WHAT YOU SHOULD DO ->
Reproduce the data below in full and to the letter, images excepted.

SUPPLIED MATERIAL ->

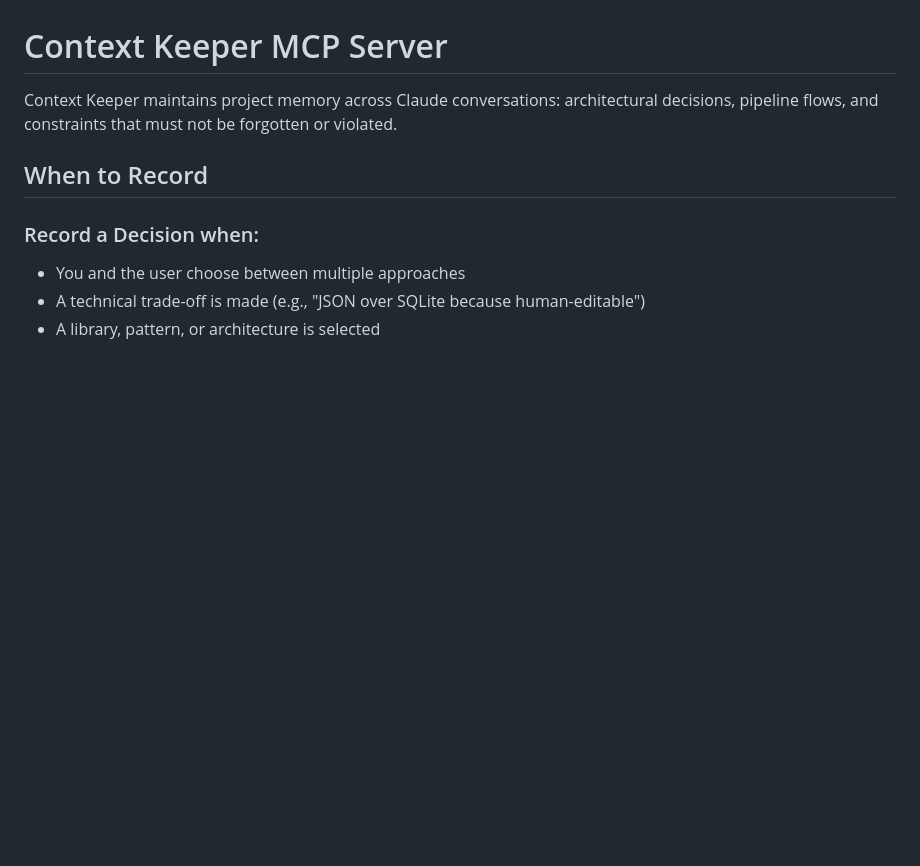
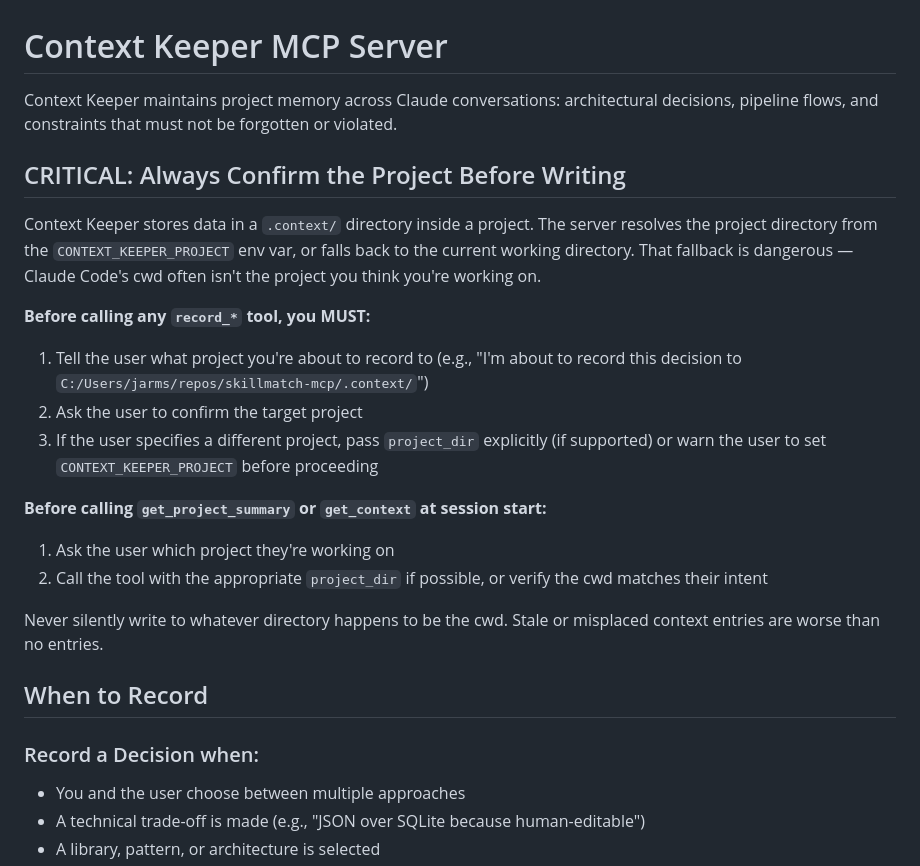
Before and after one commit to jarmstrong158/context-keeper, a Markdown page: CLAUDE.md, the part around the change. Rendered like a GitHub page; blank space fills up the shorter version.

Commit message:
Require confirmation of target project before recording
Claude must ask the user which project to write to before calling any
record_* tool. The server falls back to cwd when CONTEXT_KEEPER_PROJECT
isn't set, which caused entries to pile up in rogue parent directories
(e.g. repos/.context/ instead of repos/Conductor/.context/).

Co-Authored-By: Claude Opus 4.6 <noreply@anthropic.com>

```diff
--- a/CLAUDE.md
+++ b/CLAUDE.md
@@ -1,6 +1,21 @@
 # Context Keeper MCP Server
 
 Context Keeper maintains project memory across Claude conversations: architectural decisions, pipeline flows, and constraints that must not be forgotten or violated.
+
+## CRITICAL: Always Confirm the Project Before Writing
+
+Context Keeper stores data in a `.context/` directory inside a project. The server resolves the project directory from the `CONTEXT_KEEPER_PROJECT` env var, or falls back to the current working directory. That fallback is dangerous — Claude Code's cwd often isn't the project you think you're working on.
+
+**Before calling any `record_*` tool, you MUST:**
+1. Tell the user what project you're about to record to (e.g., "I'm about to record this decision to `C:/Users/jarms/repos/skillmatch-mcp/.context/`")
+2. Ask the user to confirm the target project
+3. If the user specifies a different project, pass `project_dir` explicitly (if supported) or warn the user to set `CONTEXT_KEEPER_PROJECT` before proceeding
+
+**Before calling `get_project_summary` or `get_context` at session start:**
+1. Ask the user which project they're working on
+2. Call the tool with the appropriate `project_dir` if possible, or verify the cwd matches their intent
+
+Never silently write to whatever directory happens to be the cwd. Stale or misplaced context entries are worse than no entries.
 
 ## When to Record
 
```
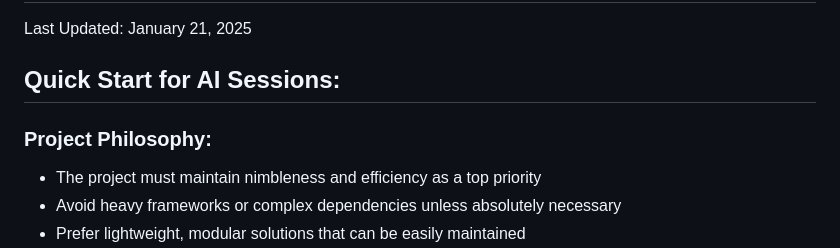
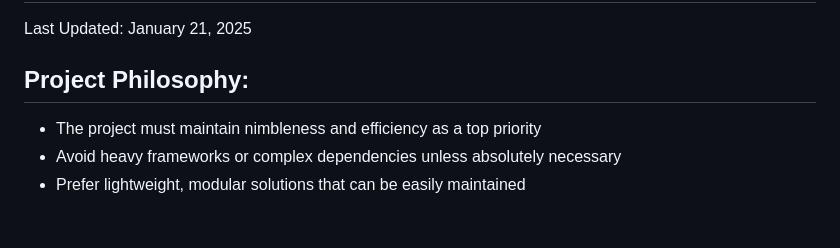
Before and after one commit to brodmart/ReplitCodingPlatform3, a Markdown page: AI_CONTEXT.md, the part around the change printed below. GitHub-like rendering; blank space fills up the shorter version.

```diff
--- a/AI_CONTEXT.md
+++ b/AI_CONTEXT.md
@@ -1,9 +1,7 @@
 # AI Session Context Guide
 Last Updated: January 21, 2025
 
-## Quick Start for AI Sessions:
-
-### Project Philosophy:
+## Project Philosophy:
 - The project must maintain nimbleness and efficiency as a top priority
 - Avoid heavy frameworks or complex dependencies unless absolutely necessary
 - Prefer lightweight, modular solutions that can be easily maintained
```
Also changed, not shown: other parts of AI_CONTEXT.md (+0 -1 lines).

ANSWER SPACE ->
Before and after one commit to jarmstrong158/context-keeper, a Markdown page: CLAUDE.md, the part around the change. Rendered like a GitHub page; blank space fills up the shorter version.

Commit message:
Require confirmation of target project before recording
Claude must ask the user which project to write to before calling any
record_* tool. The server falls back to cwd when CONTEXT_KEEPER_PROJECT
isn't set, which caused entries to pile up in rogue parent directories
(e.g. repos/.context/ instead of repos/Conductor/.context/).

Co-Authored-By: Claude Opus 4.6 <noreply@anthropic.com>

```diff
--- a/CLAUDE.md
+++ b/CLAUDE.md
@@ -1,6 +1,21 @@
 # Context Keeper MCP Server
 
 Context Keeper maintains project memory across Claude conversations: architectural decisions, pipeline flows, and constraints that must not be forgotten or violated.
+
+## CRITICAL: Always Confirm the Project Before Writing
+
+Context Keeper stores data in a `.context/` directory inside a project. The server resolves the project directory from the `CONTEXT_KEEPER_PROJECT` env var, or falls back to the current working directory. That fallback is dangerous — Claude Code's cwd often isn't the project you think you're working on.
+
+**Before calling any `record_*` tool, you MUST:**
+1. Tell the user what project you're about to record to (e.g., "I'm about to record this decision to `C:/Users/jarms/repos/skillmatch-mcp/.context/`")
+2. Ask the user to confirm the target project
+3. If the user specifies a different project, pass `project_dir` explicitly (if supported) or warn the user to set `CONTEXT_KEEPER_PROJECT` before proceeding
+
+**Before calling `get_project_summary` or `get_context` at session start:**
+1. Ask the user which project they're working on
+2. Call the tool with the appropriate `project_dir` if possible, or verify the cwd matches their intent
+
+Never silently write to whatever directory happens to be the cwd. Stale or misplaced context entries are worse than no entries.
 
 ## When to Record
 
```
Before and after one commit to brodmart/ReplitCodingPlatform3, a Markdown page: AI_CONTEXT.md, the part around the change printed below. GitHub-like rendering; blank space fills up the shorter version.

```diff
--- a/AI_CONTEXT.md
+++ b/AI_CONTEXT.md
@@ -1,9 +1,7 @@
 # AI Session Context Guide
 Last Updated: January 21, 2025
 
-## Quick Start for AI Sessions:
-
-### Project Philosophy:
+## Project Philosophy:
 - The project must maintain nimbleness and efficiency as a top priority
 - Avoid heavy frameworks or complex dependencies unless absolutely necessary
 - Prefer lightweight, modular solutions that can be easily maintained
```
Also changed, not shown: other parts of AI_CONTEXT.md (+0 -1 lines).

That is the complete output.